Why the Fed Didn't Try Harder on AIG

The article also includes fascinating terms like "backdoor bailout" and "misuse of assets", btw.


The Federal Reserve Bank of New York paid French banks 100 cents on the dollar to settle trades with American International Group Inc. in November 2008, the same month an AIG competitor negotiated payments of less than a third of that to retire similar bets.

The decision to pay in full came after France’s bank regulator insisted that Societe Generale SA and Credit Agricole SA’s Calyon unit would be violating French law if they accepted less than they were owed, the New York Fed told a special inspector general. The Fed, which had rescued the insurer two months earlier after the collapse of Lehman Brothers Holdings Inc., paid face value to all 16 of AIG’s counterparties, including Goldman Sachs Group Inc., a move that may have cost U.S. taxpayers as much as $43.5 billion.

French law didn’t stop Societe Generale and BNP Paribas SA from taking $1 billion to settle $3.5 billion of trades the same month with New York-based bond insurer Ambac Financial Group Inc., according to three people familiar with the matter. Ambac’s ability to negotiate a discount while the central bank of the world’s biggest economy didn’t adds another question for lawmakers as they examine the most contentious transaction of the government’s bailout of the U.S. banking system.

“The Fed could have tried a little harder to get the French banks to take less than 100 cents on the dollar,” said U.S. Representative Brad Miller, a North Carolina Democrat on the House Financial Services Committee, in an interview. “This creates the impression among the American people that the purpose was not to protect taxpayers or the economy but to protect the counterparty financial institutions.”

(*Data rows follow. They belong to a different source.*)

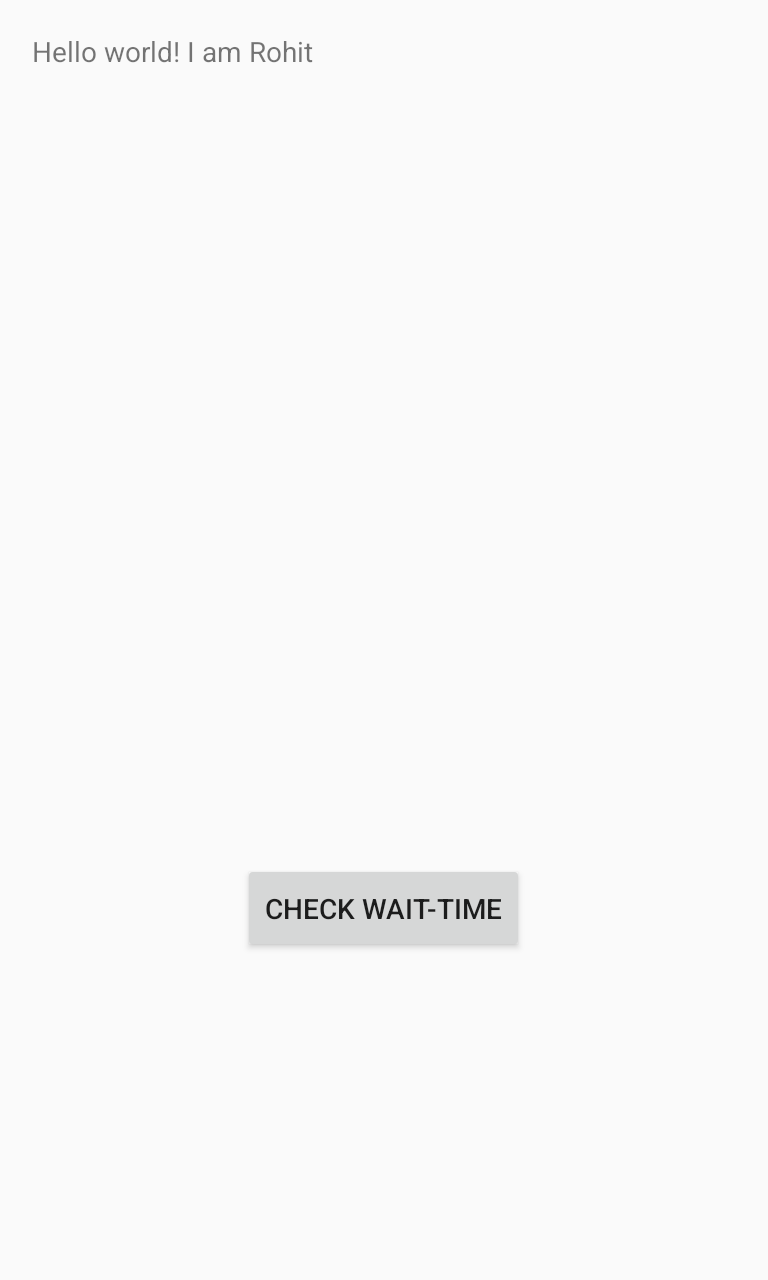
Repository: manasvikaranam/Wait-time-estimation-on-smartphone
Layout: Wait'N'Watch/res/layout/activity_main.xml
The author's editor kept a copy of each file at every save. The layout is drawn from the files as they stood at one save, then again after the next save.
It is drawn on a 768 x 1280 px phone screen (xhdpi) without system bars, with theme AppTheme; the app's code is not run.

Above is the layout before, as saved 2015-02-27 07:16:20.

### Wait'N'Watch/res/layout/activity_main.xml
<RelativeLayout xmlns:android="http://schemas.android.com/apk/res/android"
    xmlns:tools="http://schemas.android.com/tools"
    android:layout_width="match_parent"
    android:layout_height="match_parent"
    android:paddingBottom="@dimen/activity_vertical_margin"
    android:paddingLeft="@dimen/activity_horizontal_margin"
    android:paddingRight="@dimen/activity_horizontal_margin"
    android:paddingTop="@dimen/activity_vertical_margin"
    tools:context="com.example.waitnwatch.layouts.MainActivity" >

    <TextView
        android:id="@+id/textView1"
        android:layout_width="wrap_content"
        android:layout_height="wrap_content"
        android:text="@string/hello_world" />

    <Button
        android:id="@+id/checkWaitTime"
        android:layout_width="wrap_content"
        android:layout_height="wrap_content"
        android:layout_alignParentBottom="true"
        android:layout_centerHorizontal="true"
        android:layout_marginBottom="146dp"
        android:text="@string/checkWaitTime" />

</RelativeLayout>

### Wait'N'Watch/res/values/strings.xml
<?xml version="1.0" encoding="utf-8"?>
<resources>

    <string name="app_name">Wait\'N\'Watch</string>
    <string name="hello_world">Hello world! I am Rohit</string>
    <string name="action_settings">Settings</string>
    <string name="checkWaitTime">Check Wait-Time</string>

</resources>

Loaded but not shown: Wait'N'Watch/res/values/styles.xml (common file); Wait'N'Watch/res/values-v11/styles.xml (common file); Wait'N'Watch/res/values-v14/styles.xml (common file); Wait'N'Watch/res/values/dimens.xml (common file); Wait'N'Watch/res/values-w820dp/dimens.xml (common file)

After the next save:
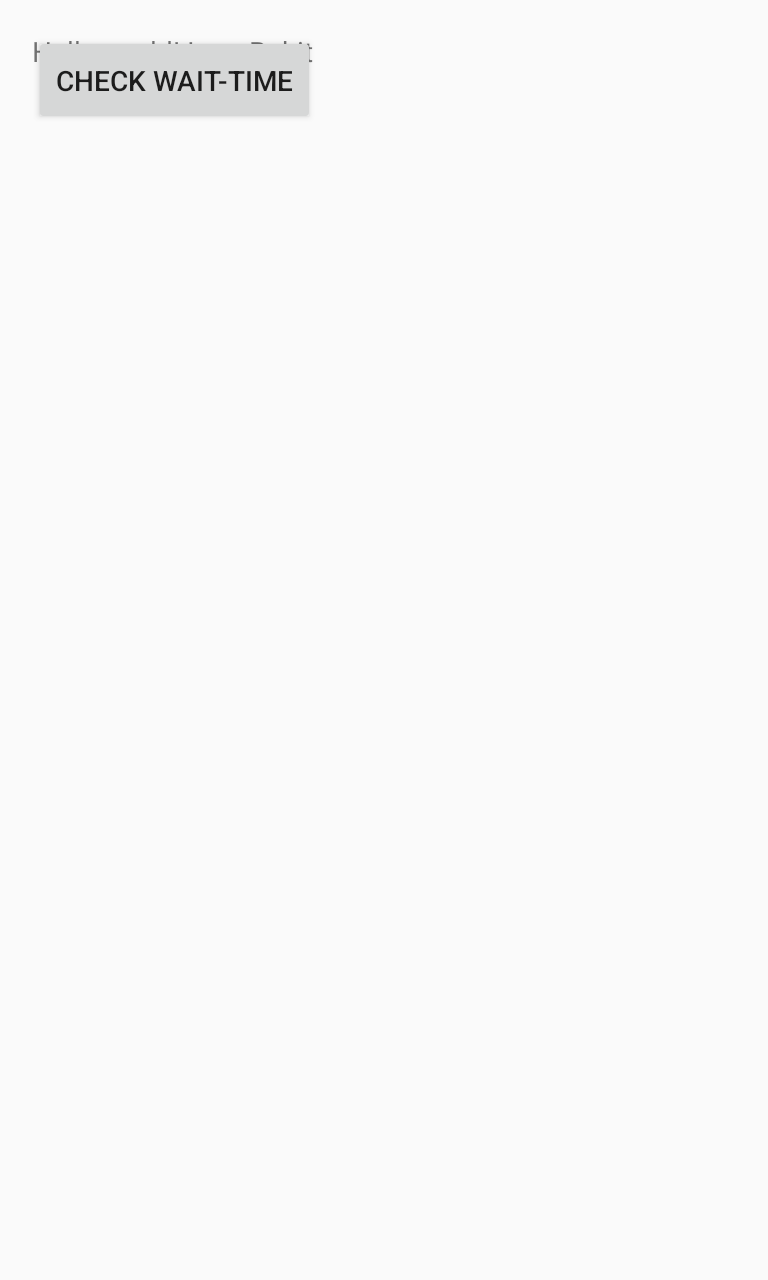
Saved 33 s later.
--- a/Wait'N'Watch/res/layout/activity_main.xml
+++ b/Wait'N'Watch/res/layout/activity_main.xml
@@ -18,8 +18,6 @@
         android:id="@+id/checkWaitTime"
         android:layout_width="wrap_content"
         android:layout_height="wrap_content"
-        android:layout_alignParentBottom="true"
-        android:layout_centerHorizontal="true"
         android:layout_marginBottom="146dp"
         android:text="@string/checkWaitTime" />
 

After the save that followed:
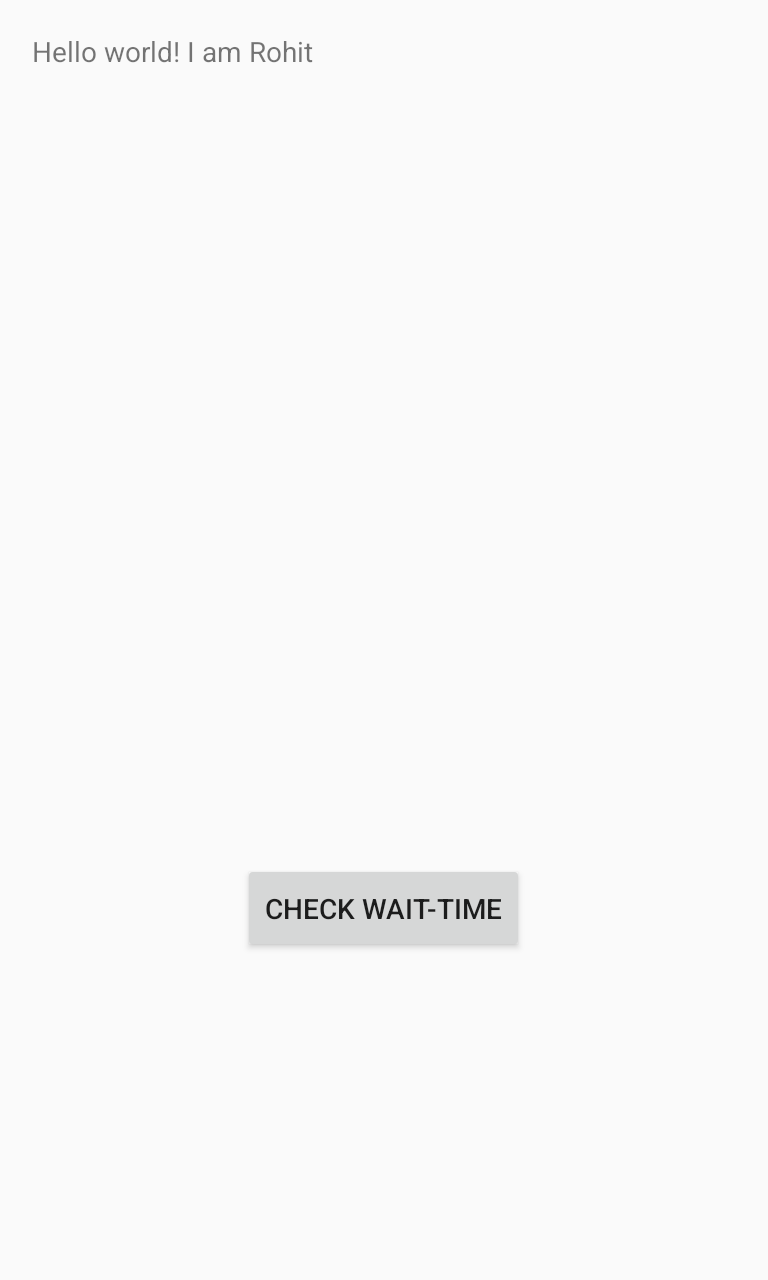
Saved 9 s later.
--- a/Wait'N'Watch/res/layout/activity_main.xml
+++ b/Wait'N'Watch/res/layout/activity_main.xml
@@ -18,6 +18,8 @@
         android:id="@+id/checkWaitTime"
         android:layout_width="wrap_content"
         android:layout_height="wrap_content"
+        android:layout_alignParentBottom="true"
+        android:layout_centerHorizontal="true"
         android:layout_marginBottom="146dp"
         android:text="@string/checkWaitTime" />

Well it is obvious what happened here, isn't it? The Fed didn't try because it didn't want to. One must evaluate what could have driven them to take over on AIG and arrange a 100% counterparty bailout. To determine that, it might be useful to look at who benefited from such an arrangement. Was it the taxpayer who was doing the bailing out? FAIL, try again. Was it Goldman Sachs who got $13 billion in taxpayer money? You're getting warmer, don't forget to peg the funny-looking elf asshat with the tax problem who arranged the whole thing.

Obvious yet?

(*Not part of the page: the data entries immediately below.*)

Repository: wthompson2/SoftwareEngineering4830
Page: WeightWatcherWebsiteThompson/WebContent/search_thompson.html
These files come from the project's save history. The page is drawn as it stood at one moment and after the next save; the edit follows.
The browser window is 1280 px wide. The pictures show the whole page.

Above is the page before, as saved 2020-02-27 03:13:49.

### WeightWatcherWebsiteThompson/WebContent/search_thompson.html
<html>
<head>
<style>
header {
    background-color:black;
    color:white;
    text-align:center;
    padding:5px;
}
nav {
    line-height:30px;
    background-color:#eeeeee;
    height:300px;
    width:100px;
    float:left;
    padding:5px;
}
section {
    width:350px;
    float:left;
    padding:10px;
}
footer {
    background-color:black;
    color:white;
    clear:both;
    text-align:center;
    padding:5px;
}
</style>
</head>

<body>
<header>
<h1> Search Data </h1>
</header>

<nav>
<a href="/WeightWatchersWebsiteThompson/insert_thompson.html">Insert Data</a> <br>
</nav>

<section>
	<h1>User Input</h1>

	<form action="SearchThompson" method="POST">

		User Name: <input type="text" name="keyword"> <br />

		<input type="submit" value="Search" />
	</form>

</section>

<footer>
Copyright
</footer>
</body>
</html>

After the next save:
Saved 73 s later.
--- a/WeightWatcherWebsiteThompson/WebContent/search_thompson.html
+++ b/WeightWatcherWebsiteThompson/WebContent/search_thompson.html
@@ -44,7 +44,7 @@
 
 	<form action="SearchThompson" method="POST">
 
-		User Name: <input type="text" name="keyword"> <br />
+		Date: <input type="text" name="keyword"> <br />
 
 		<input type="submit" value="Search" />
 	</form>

Jr Deputy Accountant

Some say he’s half man half fish, others say he’s more of a seventy/thirty split. Either way he’s a fishy bastard.

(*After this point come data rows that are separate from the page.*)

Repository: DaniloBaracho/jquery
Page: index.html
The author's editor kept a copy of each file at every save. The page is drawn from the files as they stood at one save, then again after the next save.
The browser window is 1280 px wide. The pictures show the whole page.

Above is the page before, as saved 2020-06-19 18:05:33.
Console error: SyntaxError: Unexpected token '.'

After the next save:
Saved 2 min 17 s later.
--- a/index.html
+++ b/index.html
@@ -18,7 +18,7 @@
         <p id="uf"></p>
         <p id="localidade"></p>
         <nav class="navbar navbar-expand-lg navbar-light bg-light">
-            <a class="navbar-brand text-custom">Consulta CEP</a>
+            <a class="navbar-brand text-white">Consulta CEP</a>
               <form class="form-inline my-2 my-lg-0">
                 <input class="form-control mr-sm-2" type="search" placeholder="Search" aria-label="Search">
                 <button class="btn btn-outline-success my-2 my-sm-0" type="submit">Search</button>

Anonymous said...

L. Cassius ille quem populus Romanus verissimum et sapientissimum iudicem putabat identidem in causis quaerere solebat ‘cui bono’ fuisset.

The famous Lucius Cassius, whom the Roman people used to regard as a very honest and wise judge, was in the habit of asking, time and again, ‘To whose benefit?’

(Ecclesiastes 1:9-14 NIV) What has been will be again, what has been done will be done again; there is nothing new under the sun.